What this task involves: Would you quote every entry exactly, dropping only the pictures?

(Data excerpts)
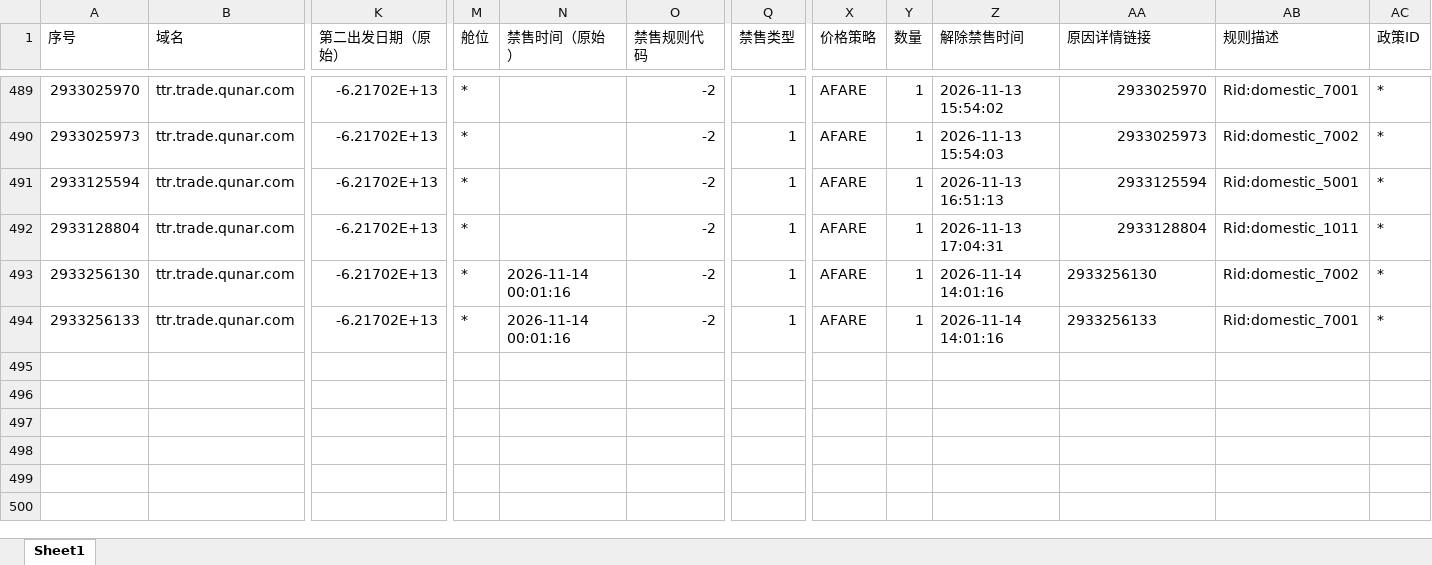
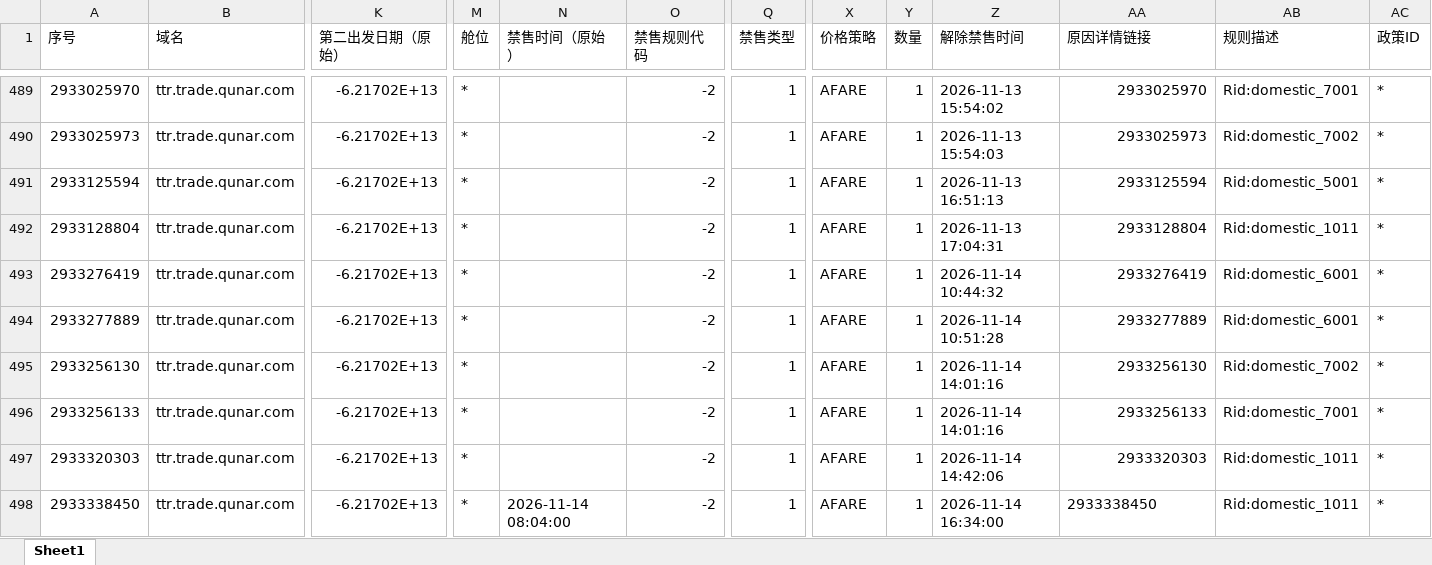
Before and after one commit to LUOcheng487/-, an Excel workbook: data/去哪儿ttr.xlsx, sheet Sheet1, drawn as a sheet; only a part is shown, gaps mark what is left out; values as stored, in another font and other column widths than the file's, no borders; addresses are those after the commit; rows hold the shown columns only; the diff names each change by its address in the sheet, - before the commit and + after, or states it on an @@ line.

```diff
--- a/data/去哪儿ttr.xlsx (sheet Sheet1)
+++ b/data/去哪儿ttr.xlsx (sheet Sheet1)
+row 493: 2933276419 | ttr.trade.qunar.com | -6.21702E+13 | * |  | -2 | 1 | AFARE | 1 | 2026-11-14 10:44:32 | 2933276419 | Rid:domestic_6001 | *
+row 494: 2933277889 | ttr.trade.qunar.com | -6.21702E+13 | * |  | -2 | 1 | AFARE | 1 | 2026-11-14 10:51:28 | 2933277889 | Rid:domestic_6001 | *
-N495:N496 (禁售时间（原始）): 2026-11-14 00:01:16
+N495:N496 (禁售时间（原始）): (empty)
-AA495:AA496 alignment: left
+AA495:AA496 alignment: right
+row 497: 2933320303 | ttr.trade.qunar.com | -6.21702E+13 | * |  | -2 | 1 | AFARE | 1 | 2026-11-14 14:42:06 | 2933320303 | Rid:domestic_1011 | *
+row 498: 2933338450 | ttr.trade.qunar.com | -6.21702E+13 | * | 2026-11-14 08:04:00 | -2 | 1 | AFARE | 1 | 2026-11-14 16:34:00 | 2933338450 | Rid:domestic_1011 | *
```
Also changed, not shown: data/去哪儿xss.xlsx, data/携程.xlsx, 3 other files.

Output below:
Before and after one commit to LUOcheng487/-, an Excel workbook: data/去哪儿ttr.xlsx, sheet Sheet1, drawn as a sheet; only a part is shown, gaps mark what is left out; values as stored, in another font and other column widths than the file's, no borders; addresses are those after the commit; rows hold the shown columns only; the diff names each change by its address in the sheet, - before the commit and + after, or states it on an @@ line.

```diff
--- a/data/去哪儿ttr.xlsx (sheet Sheet1)
+++ b/data/去哪儿ttr.xlsx (sheet Sheet1)
+row 493: 2933276419 | ttr.trade.qunar.com | -6.21702E+13 | * |  | -2 | 1 | AFARE | 1 | 2026-11-14 10:44:32 | 2933276419 | Rid:domestic_6001 | *
+row 494: 2933277889 | ttr.trade.qunar.com | -6.21702E+13 | * |  | -2 | 1 | AFARE | 1 | 2026-11-14 10:51:28 | 2933277889 | Rid:domestic_6001 | *
-N495:N496 (禁售时间（原始）): 2026-11-14 00:01:16
+N495:N496 (禁售时间（原始）): (empty)
-AA495:AA496 alignment: left
+AA495:AA496 alignment: right
+row 497: 2933320303 | ttr.trade.qunar.com | -6.21702E+13 | * |  | -2 | 1 | AFARE | 1 | 2026-11-14 14:42:06 | 2933320303 | Rid:domestic_1011 | *
+row 498: 2933338450 | ttr.trade.qunar.com | -6.21702E+13 | * | 2026-11-14 08:04:00 | -2 | 1 | AFARE | 1 | 2026-11-14 16:34:00 | 2933338450 | Rid:domestic_1011 | *
```
Also changed, not shown: data/去哪儿xss.xlsx, data/携程.xlsx, 3 other files.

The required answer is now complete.